═════ PROVIDED DATA ═════

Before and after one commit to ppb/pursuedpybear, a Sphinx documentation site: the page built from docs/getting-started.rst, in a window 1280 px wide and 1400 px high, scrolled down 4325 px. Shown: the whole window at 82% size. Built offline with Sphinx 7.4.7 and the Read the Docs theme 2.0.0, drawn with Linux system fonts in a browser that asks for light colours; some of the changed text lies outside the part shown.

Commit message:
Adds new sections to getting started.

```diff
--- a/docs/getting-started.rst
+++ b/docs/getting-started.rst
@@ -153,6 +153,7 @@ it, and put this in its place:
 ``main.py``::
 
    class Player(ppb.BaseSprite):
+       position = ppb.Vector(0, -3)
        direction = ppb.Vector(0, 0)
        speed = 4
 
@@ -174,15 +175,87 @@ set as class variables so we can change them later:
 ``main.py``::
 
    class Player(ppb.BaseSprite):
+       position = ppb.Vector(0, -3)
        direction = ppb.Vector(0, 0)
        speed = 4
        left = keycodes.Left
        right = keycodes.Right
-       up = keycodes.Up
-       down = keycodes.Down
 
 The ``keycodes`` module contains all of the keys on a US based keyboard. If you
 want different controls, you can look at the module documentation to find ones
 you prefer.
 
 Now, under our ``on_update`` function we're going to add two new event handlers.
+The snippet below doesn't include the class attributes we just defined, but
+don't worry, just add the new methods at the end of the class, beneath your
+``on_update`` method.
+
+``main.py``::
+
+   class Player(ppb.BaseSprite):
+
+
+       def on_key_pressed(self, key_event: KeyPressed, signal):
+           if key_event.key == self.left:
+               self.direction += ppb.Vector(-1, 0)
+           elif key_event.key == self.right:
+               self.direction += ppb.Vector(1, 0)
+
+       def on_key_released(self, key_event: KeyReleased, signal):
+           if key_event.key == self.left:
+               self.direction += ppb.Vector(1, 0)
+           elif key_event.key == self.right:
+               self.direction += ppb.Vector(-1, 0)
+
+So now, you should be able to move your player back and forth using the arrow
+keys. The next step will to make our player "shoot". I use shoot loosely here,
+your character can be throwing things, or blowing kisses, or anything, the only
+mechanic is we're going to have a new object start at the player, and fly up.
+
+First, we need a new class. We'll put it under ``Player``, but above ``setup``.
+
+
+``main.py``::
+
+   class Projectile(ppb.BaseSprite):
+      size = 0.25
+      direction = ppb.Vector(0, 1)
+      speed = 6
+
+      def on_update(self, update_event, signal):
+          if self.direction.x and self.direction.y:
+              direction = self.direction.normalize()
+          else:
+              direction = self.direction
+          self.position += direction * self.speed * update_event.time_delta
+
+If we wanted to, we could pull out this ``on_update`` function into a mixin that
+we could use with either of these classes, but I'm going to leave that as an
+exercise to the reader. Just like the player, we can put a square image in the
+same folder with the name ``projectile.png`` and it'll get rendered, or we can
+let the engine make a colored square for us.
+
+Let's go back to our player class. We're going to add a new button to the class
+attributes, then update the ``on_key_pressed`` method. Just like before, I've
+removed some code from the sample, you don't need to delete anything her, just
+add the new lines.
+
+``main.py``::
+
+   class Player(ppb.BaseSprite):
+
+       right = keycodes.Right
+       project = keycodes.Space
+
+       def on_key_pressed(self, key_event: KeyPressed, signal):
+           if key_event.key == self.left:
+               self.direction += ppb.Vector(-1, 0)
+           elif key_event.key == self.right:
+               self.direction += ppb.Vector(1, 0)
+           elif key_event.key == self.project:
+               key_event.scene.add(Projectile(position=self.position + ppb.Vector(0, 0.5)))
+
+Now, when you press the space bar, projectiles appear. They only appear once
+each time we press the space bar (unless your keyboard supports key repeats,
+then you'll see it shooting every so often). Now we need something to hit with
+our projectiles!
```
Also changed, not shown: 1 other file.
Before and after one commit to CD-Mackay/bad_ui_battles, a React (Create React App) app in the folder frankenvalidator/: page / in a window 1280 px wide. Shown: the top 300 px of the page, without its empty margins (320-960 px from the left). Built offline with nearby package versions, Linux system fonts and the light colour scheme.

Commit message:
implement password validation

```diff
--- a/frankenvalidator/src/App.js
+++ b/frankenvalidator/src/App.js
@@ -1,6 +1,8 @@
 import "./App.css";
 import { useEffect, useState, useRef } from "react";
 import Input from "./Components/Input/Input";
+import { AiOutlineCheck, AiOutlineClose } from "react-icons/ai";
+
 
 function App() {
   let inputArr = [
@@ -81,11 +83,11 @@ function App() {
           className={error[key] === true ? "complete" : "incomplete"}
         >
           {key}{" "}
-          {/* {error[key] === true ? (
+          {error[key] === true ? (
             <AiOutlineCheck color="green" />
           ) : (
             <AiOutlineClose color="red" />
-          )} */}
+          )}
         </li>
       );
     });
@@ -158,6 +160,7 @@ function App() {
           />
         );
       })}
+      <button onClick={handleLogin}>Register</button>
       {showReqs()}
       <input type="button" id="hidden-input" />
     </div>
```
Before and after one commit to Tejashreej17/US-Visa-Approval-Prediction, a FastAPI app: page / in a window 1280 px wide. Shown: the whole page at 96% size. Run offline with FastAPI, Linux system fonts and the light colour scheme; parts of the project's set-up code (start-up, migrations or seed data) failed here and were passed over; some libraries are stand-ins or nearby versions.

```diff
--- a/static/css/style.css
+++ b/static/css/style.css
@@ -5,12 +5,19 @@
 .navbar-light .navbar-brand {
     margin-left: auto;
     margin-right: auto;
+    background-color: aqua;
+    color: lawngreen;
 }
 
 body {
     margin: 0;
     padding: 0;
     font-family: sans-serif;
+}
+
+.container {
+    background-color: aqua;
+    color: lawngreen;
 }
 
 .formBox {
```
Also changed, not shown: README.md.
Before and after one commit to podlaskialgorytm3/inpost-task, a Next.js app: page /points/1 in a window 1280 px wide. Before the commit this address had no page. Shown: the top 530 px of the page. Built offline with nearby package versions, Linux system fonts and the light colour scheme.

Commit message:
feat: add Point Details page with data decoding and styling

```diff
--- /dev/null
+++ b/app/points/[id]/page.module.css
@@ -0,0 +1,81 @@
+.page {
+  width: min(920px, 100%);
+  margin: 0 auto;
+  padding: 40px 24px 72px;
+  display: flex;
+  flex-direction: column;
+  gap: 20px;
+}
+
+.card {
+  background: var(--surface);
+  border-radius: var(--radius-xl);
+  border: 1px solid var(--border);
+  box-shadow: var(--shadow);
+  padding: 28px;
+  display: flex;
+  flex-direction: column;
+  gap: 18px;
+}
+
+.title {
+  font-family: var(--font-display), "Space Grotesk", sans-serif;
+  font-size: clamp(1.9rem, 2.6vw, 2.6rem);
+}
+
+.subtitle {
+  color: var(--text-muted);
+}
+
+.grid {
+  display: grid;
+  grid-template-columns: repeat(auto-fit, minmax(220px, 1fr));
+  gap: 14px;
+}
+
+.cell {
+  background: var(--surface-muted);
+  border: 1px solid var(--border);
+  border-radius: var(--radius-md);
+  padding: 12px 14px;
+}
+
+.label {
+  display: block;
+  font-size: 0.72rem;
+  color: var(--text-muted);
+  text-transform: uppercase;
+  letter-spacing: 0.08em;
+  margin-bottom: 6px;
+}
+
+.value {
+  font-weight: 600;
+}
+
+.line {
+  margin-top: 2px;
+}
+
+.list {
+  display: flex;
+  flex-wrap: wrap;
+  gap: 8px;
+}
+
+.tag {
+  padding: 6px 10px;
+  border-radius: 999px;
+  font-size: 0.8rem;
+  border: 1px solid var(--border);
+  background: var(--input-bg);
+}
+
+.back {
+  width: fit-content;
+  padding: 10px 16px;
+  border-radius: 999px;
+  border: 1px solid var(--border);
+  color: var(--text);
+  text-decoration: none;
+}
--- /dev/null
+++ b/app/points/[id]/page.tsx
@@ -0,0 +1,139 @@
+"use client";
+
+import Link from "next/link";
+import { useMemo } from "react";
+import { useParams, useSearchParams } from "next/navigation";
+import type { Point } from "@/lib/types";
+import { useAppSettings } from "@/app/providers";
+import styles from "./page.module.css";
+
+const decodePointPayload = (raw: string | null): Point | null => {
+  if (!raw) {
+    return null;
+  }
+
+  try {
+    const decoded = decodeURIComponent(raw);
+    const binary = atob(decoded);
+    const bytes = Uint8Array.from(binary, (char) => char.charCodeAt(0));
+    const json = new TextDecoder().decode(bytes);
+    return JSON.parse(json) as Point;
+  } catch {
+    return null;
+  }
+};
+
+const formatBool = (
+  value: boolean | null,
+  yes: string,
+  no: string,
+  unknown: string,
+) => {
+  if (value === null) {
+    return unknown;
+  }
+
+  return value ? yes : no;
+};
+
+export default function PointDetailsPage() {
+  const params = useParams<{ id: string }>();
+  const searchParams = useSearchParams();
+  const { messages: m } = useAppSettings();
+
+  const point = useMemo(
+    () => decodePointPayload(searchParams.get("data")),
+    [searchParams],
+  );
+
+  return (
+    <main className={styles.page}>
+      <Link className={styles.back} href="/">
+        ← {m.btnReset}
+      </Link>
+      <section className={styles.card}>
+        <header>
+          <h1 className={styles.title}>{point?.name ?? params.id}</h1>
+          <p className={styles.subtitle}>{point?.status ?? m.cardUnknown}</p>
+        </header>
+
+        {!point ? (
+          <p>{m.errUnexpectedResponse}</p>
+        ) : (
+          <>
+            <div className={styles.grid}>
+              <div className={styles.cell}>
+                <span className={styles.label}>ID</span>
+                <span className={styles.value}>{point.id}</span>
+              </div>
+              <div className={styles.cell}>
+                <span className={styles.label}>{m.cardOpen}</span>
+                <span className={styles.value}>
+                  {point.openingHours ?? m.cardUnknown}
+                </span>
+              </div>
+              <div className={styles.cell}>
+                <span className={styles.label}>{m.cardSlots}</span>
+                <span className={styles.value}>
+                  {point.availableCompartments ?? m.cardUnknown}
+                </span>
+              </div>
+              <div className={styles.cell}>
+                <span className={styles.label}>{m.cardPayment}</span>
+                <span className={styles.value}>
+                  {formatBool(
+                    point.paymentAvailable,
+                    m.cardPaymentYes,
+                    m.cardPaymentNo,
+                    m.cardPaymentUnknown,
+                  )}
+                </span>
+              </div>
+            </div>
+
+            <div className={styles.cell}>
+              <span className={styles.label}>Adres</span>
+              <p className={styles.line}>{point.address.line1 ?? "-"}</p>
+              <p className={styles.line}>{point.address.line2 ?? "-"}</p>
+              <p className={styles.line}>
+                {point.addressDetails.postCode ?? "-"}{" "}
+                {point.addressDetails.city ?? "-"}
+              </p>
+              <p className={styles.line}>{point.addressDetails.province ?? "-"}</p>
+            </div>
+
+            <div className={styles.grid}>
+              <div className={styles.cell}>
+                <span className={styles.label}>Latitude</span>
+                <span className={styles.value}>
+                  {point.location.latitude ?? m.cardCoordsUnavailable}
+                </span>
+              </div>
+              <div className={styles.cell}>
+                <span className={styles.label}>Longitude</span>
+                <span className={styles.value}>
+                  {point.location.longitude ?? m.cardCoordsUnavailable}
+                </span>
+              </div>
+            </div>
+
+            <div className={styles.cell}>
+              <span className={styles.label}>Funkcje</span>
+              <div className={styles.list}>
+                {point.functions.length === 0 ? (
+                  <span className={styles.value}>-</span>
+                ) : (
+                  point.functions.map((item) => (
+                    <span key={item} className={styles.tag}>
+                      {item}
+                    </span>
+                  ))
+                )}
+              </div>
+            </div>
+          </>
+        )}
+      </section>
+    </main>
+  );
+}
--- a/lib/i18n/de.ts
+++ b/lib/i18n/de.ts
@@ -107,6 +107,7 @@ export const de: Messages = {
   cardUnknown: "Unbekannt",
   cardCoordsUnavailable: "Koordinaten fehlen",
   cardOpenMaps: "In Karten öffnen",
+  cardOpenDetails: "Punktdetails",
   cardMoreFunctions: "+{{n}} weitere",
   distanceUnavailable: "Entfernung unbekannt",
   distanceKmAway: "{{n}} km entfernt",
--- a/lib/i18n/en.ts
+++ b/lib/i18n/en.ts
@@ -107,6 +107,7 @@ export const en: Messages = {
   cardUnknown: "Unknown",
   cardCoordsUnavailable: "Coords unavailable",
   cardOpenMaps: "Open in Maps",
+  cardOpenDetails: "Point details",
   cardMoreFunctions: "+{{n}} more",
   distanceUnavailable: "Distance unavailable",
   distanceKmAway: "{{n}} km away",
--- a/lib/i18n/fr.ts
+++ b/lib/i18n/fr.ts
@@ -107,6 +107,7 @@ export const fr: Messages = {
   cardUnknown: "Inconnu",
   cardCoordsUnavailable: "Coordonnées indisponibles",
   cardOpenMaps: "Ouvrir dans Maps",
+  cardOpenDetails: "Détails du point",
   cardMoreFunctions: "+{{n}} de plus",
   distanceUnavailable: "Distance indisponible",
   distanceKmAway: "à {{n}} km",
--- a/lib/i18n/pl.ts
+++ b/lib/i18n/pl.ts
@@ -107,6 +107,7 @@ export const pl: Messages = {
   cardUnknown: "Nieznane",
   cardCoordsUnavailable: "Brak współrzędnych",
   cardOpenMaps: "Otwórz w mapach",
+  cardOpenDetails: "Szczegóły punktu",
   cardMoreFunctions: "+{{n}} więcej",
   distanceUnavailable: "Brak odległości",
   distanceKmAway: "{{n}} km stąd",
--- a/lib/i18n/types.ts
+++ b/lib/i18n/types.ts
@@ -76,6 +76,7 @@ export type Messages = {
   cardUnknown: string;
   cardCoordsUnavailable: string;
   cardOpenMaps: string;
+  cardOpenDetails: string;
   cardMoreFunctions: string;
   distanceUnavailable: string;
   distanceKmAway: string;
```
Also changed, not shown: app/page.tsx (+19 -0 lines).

═════

**HOW TO COMPLETE THIS TASK**
Go through the records above and copy every line with the word "cardUnknown".

**FINISHED EXERCISE**
+          <p className={styles.subtitle}>{point?.status ?? m.cardUnknown}</p>
+                  {point.openingHours ?? m.cardUnknown}
+                  {point.availableCompartments ?? m.cardUnknown}
   cardUnknown: "Unbekannt",
   cardUnknown: "Unknown",
   cardUnknown: "Inconnu",
   cardUnknown: "Nieznane",
   cardUnknown: string;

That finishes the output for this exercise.